“I’m proud of the excellent workforce we have today,” said Gary Hagler, DNR Law Enforcement Division chief. “We have sworn officers and civilian employees who are flexible and adaptable to the evolving nature of conservation law enforcement.”
The coronavirus situation in Michigan created new opportunities for conservation officers to serve. In early April, as the number of COVID-19 cases in Detroit was rapidly climbing, state officials decided to convert the downtown TCF Center (the former Cobo Center) into a field hospital for more than 900 patients, assisted by the U.S. Army Corps of Engineers. Conservation officers assigned to the Law Enforcement Division’s emergency management section helped coordinate and staff a DNR incident management team at the Detroit site.
Thankfully, the need for the field hospital has lessened and it closed last week after discharging its final patient, but conservation officers continue to help distribute essential personal protective equipment and supplies throughout the state.
As Michigan moves through this public health emergency, DNR conservation officers remain committed to protecting and supporting their communities. Learn more about their daily work at Michigan.gov/ConservationOfficers.
Questions? Contact Katie Gervasi at 517-290-0679. (In the photo above, a conservation officer prepares a package of hand sanitizer for shipment.)
|A quiet spot in your backyard, a thicket or a patch of tall grass – these all are places where fawns have been found. If you do come across a fawn this spring, don’t touch it. There’s a very good chance it is right where it’s supposed to be.
A mother deer will hide her fawn to help protect it from predators, often leaving it unattended to avoid drawing attention to the hiding place. Young fawns have excellent camouflage and lay very still, making it harder for predators to find them.
You may think these fawns have been abandoned, but that rarely is the case. The mother will return periodically to nurse her fawn when she feels it is safe. Your best move is to quietly enjoy the fawn from a distance, because leaving baby animals in the wild ensures their greatest chance for survival.
It’s a frequent DNR message that bears repeating: only licensed wildlife rehabilitators may possess abandoned or injured wildlife. Unless a person is licensed, it is illegal to possess a live wild animal, including deer, in Michigan.

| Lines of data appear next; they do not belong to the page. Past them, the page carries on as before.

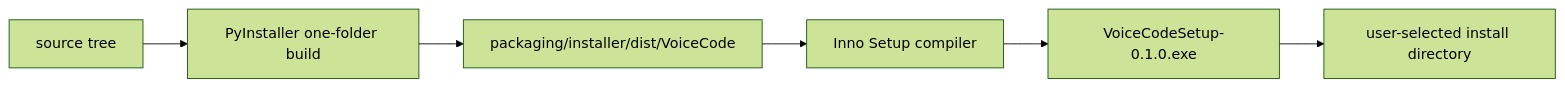
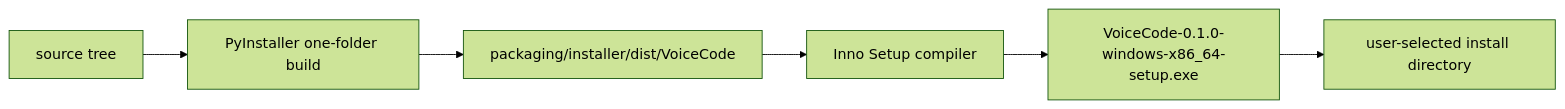
Before and after one commit to learnerbruse1/voicecode: the second of 2 diagrams in docs/ARCHITECTURE.md, drawn with Mermaid (forest theme). The commit also changed 7 other files, not shown here.

````diff
--- a/docs/ARCHITECTURE.md
+++ b/docs/ARCHITECTURE.md
@@ -66,8 +66,8 @@
 ```mermaid
 flowchart LR
     A["source tree"] --> B["PyInstaller one-folder build"]
     B --> C["packaging/installer/dist/VoiceCode"]
     C --> D["Inno Setup compiler"]
-    D --> E["VoiceCodeSetup-0.1.0.exe"]
+    D --> E["VoiceCode-0.1.0-windows-x86_64-setup.exe"]
     E --> F["user-selected install directory"]
 ```
````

Everyone shares the responsibility of keeping Michigan’s wildlife wild. Additional tips and information on what to do if you find a baby animal are available at Michigan.gov/Wildlife.
Questions? Contact the DNR Wildlife Division at 517-284-9453.